A heartbroken Denver man has successfully sued a local bar for sponsoring a Ladies’ Night, in which women pay less for their drinks. General theory is that bars are common carriers and therefore must comply with anti-discrimination laws. A differential pricing structure is, according to Steve Horner, discriminatory and worth fighting. The pachyderm agrees with him on constitutional grounds: in order to exempt frivolous matters (i.e. half-price beers) from non-discrimination laws, the courts would have the thankless job of determining what is frivolous and what constitutes actual discrimination worth a remedy. Yet, she has a tough time mustering up much indignation over the price of beverages.
Despite this, she finds Mr. Horner to be misguided. He states that it “takes [him] five minutes to be discriminated against.” This pachyderm cannot imagine the senselessness in deliberately seeking out discrimination – not to end it, but to make money. (She wonders if there is an equity defense: should someone be reimbursed for discrimination deliberately sought out?) Furthermore, he isn’t “being charged more” for his drinks – he just is not allowed to get a discount. His drinks don’t cost any more on Ladies’ Night than on any other evening.
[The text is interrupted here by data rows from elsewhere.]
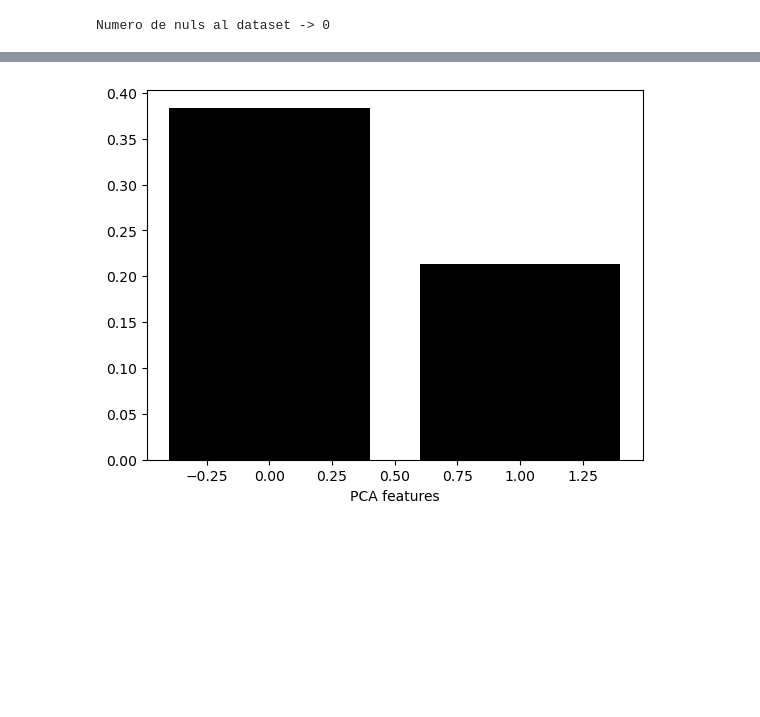
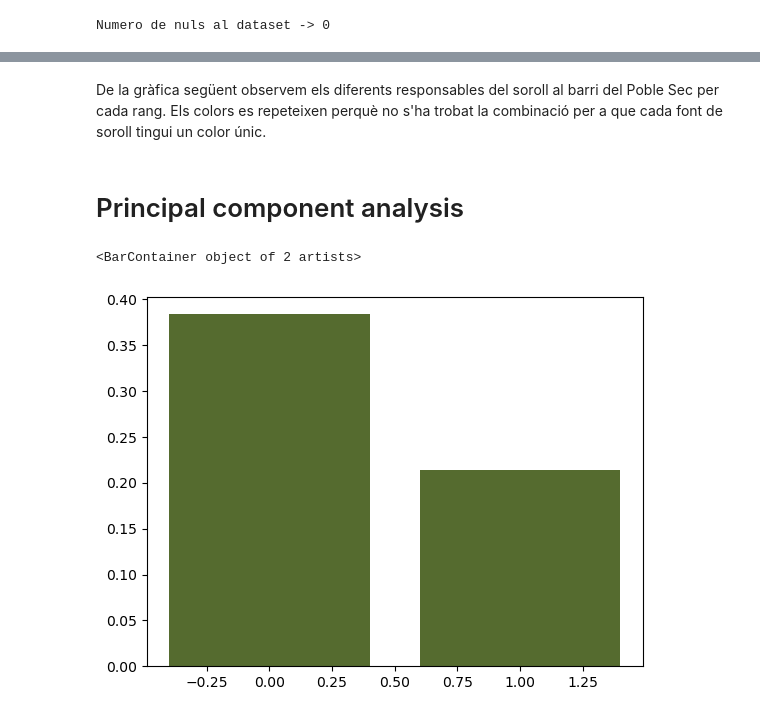
Before and after one commit to NilBiescas/JUMP2DIGITAL, a Jupyter notebook: llogers.ipynb, the cells around one changed output, grey strips where cells are left out. Drawn from its saved outputs; the diff is of its cells as text; code cells hidden in the pictures; blank space fills up the shorter version.

```diff
--- a/llogers.ipynb
+++ b/llogers.ipynb
@@ -163,15 +178 @@ llogues_bcn_mitja_any
 73 rows × 7 columns
-# %%
-# Aquest nou dataset conte el lloguer mitja mensual i per superficie per barri durant el 2017
-llogues_bcn_mitja_any
-# Arodonir els valors de lloguer mensual i per superficie
-llogues_bcn_mitja_any['Lloguer_mitja_mensual'] = llogues_bcn_mitja_any['Lloguer_mitja_mensual'].round(2)
-llogues_bcn_mitja_any['Lloguer_mitja_m2'] = llogues_bcn_mitja_any['Lloguer_mitja_m2'].round(2)
-
-#sort by lloguer_mitja_mensual
-llogues_bcn_mitja_any.sort_values(by=['Lloguer_mitja_mensual'], inplace=True, ascending=False)
-llogues_bcn_mitja_any
-# Do a bar plot of the prices of the top10 districts, put the same color for the same district
-# Plot the prices of the top10 districts in a bar plot, put the same color for the same disctirct
-import matplotlib.pyplot as plt
-import numpy as np
@@ -291,20 +402,22 @@ Reduccio de les dimensions. PCA (Princiapl Component Analyisis)
+# %% [markdown]
+De la gràfica següent observem els diferents responsables del soroll al barri del Poble Sec per cada rang. Els colors es repeteixen perquè no s'ha trobat la combinació per a que cada font de soroll tingui un color únic.
+# %% [markdown]
+# Principal component analysis
 # %%
-# Principal component analysis
+# PCA
 from sklearn.decomposition import PCA
 from sklearn.preprocessing import StandardScaler
 
-# Standardize the data to have a mean of ~0 and a variance of 1
+# Estandaritzem les dades per tenir una mitjana d'aproximadament 0 i una variança de 1
 X_std = StandardScaler().fit_transform(sorroll_numeric)
 
-# Create a PCA instance: pca
+# Creem una instància de PCA: pca
 pca = PCA(n_components=2)
 principalComponents = pca.fit_transform(X_std)
 
-# Plot the explained variances
+# Dibuixem les variances explicades
 features = range(pca.n_components_)
-plt.bar(features, pca.explained_variance_ratio_, color='black')
-
-plt.xlabel('PCA features')
-plt.show()
+plt.bar(features, pca.explained_variance_ratio_, color='darkolivegreen')
 # %% [output]
+<BarContainer object of 2 artists>
-[figure, old version]
+[figure, new version]
```
Also changed, not shown: parts of 67 cells of this notebook, 2 other files.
This brings the pachyderm to her ultimate complaint: the free market. Bars like to have enough women so that men will enjoy themselves (and patronise the establishment). Women who walk into a bar that is filled mostly with men will leave. The pachyderm would not care if men were offered a discount on ballroom dancing courses in an attempt to make the experience better for the women who attend. If a bar wants to offer, and a woman wants to accept, discounted drinks in exchange for her presence, it is their perogative. Voila! Free market.